CHMPR Distinguished Lecturers Series
The Need for Speed
Deputy Under Secretary of Cybersecurity
Department of Homeland Security
3:30pm Thursday, 1 December 2016, UC 310
3:00pm Coffee, tea, and cookies
As computers get faster, they change the world. Processors get smaller, the number of devices with processors gets bigger, and the amount of information that can be produced and transported grows exponentially. Everything on the planet, unless one can eat it, is likely to have electronic logic within – and, most recently, to be connected to other devices. Our way of life and critical infrastructures, from power and water to finance is enabled by this ability to process light, and transport information at that speed. The speed of computing is enabling new conveniences and capabilities, and furthering science in directions never before imagined from DNA studies to particle physics. This amazingly connected world, however, introduces new vulnerabilities as many connected devices were not designed to be safe from unauthorized access and use. We must pay special attention to protecting infrastructure components such as information and the intricate signaling systems that generate and distribute electricity. This requires specialized algorithms to mine the masses of data to recognize normal internet activity from potential threat indicators. The goal is to create a more self-healing network, accomplishing with information what nature does with biological responses – creating an electronic immune system. Cognitive computing can provide groundbreaking results in data mining and analysis that will enhance the Cybersecurity to protect the other applications such as genomic and physics research. Software and hardware developers need to work together to create the algorithms and custom hardware to minimize heat, maximize computation and, finally, create a secure design.
We can use the speed of computing to enhance Cybersecurity as well – thus the paradox of the need for speed to protect itself.
Dr. Phyllis Schneck is the Deputy Under Secretary for Cybersecurity & Communications with the Department of Homeland Security, where she is also the Chief Cybersecurity Official. Previously held positions include Chief Technology Officer for Global Public Sector, McAfee, Inc.; VP of Enterprise Services, eCommSecurity; and VP of Corporate Strategy for SecureWorks, Inc. Schneck earned her Ph.D. in computer science from Georgia Tech and pioneered the field of info security and security-based high-performance computing at Georgia Tech. She holds seven information security patents and has six research publications in the areas of info security, real-time systems, telecom and software engineering.

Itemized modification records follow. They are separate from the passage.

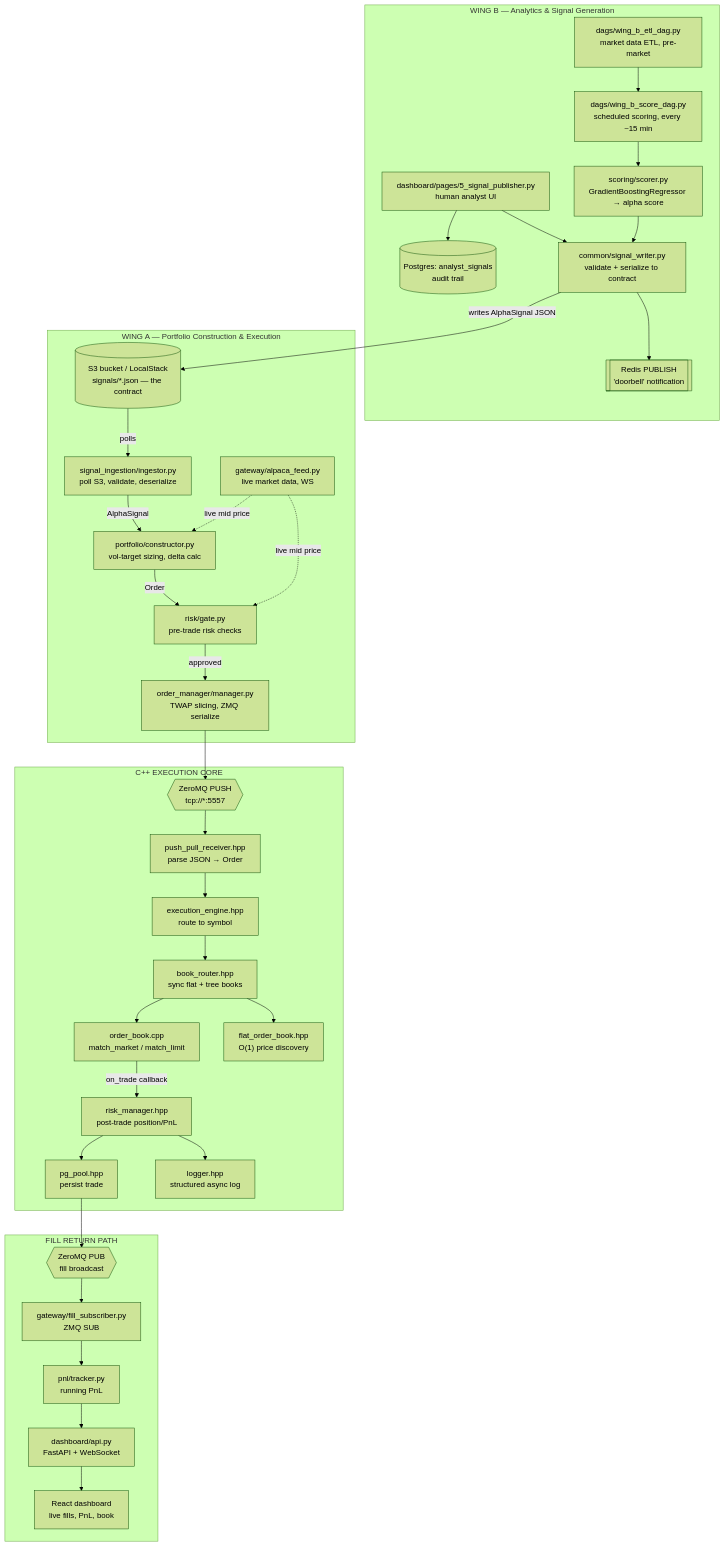
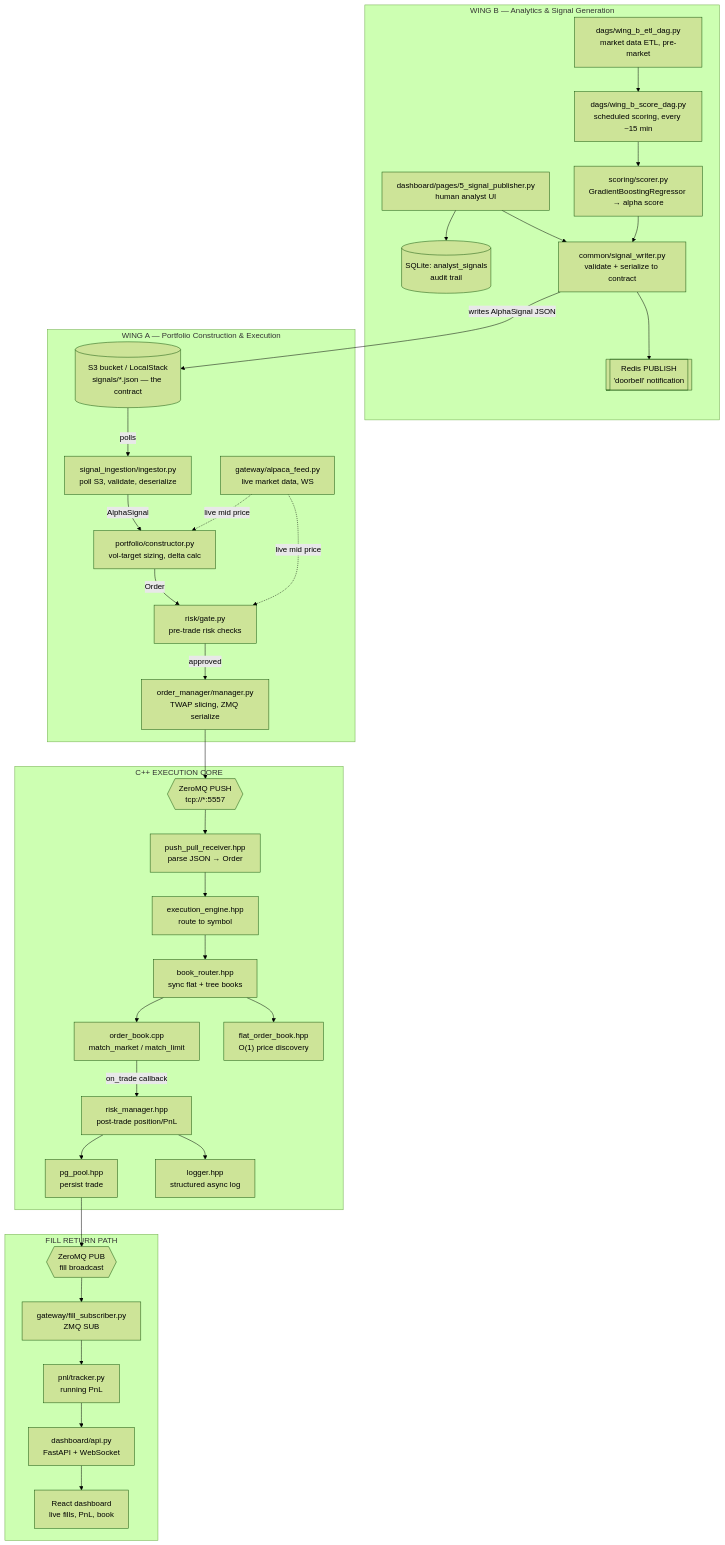
Before and after one commit to Hanzecode/Dualis: the diagram in README.md, drawn with Mermaid (forest theme).

````diff
--- a/README.md
+++ b/README.md
@@ -40,70 +40,70 @@
 ```mermaid
 graph TD
     subgraph WingB["WING B — Analytics & Signal Generation"]
         ETL["dags/wing_b_etl_dag.py<br/>market data ETL, pre-market"]
         SCOREDAG["dags/wing_b_score_dag.py<br/>scheduled scoring, every ~15 min"]
         SCORER["scoring/scorer.py<br/>GradientBoostingRegressor → alpha score"]
         ANALYST["dashboard/pages/5_signal_publisher.py<br/>human analyst UI"]
-        PGSIG[("Postgres: analyst_signals<br/>audit trail")]
+        PGSIG[("SQLite: analyst_signals<br/>audit trail")]
         WRITER["common/signal_writer.py<br/>validate + serialize to contract"]
         REDIS[["Redis PUBLISH<br/>'doorbell' notification"]]
 
         ETL --> SCOREDAG
         SCOREDAG --> SCORER
         SCORER --> WRITER
         ANALYST --> PGSIG
         ANALYST --> WRITER
         WRITER --> REDIS
     end
 
     S3[("S3 bucket / LocalStack<br/>signals/*.json — the contract")]
     WRITER -- "writes AlphaSignal JSON" --> S3
 
     subgraph WingA["WING A — Portfolio Construction & Execution"]
         INGEST["signal_ingestion/ingestor.py<br/>poll S3, validate, deserialize"]
         CONSTRUCT["portfolio/constructor.py<br/>vol-target sizing, delta calc"]
         RISK["risk/gate.py<br/>pre-trade risk checks"]
         OM["order_manager/manager.py<br/>TWAP slicing, ZMQ serialize"]
         ALPACA["gateway/alpaca_feed.py<br/>live market data, WS"]
 
         S3 -- "polls" --> INGEST
         ALPACA -. "live mid price" .-> CONSTRUCT
         ALPACA -. "live mid price" .-> RISK
         INGEST -- "AlphaSignal" --> CONSTRUCT
         CONSTRUCT -- "Order" --> RISK
         RISK -- "approved" --> OM
     end
 
     ZMQPUSH{{"ZeroMQ PUSH<br/>tcp://*:5557"}}
     OM --> ZMQPUSH
 
     subgraph CppCore["C++ EXECUTION CORE"]
         RECV["push_pull_receiver.hpp<br/>parse JSON → Order"]
         ENGINE["execution_engine.hpp<br/>route to symbol"]
         ROUTER["book_router.hpp<br/>sync flat + tree books"]
         BOOK["order_book.cpp<br/>match_market / match_limit"]
         FLAT["flat_order_book.hpp<br/>O(1) price discovery"]
         RM["risk_manager.hpp<br/>post-trade position/PnL"]
         PG["pg_pool.hpp<br/>persist trade"]
         LOG["logger.hpp<br/>structured async log"]
 
         ZMQPUSH --> RECV --> ENGINE --> ROUTER
         ROUTER --> BOOK
         ROUTER --> FLAT
         BOOK -- "on_trade callback" --> RM
         RM --> PG
         RM --> LOG
     end
 
     ZMQPUB{{"ZeroMQ PUB<br/>fill broadcast"}}
     PG --> ZMQPUB
 
     subgraph Return["FILL RETURN PATH"]
         FILLSUB["gateway/fill_subscriber.py<br/>ZMQ SUB"]
         PNL["pnl/tracker.py<br/>running PnL"]
         API["dashboard/api.py<br/>FastAPI + WebSocket"]
         REACT["React dashboard<br/>live fills, PnL, book"]
 
         ZMQPUB --> FILLSUB --> PNL --> API --> REACT
     end
 ```
````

If you plan on attending, please RSVP to Michelle Bobovych at to ensure we have a sufficient number of chairs.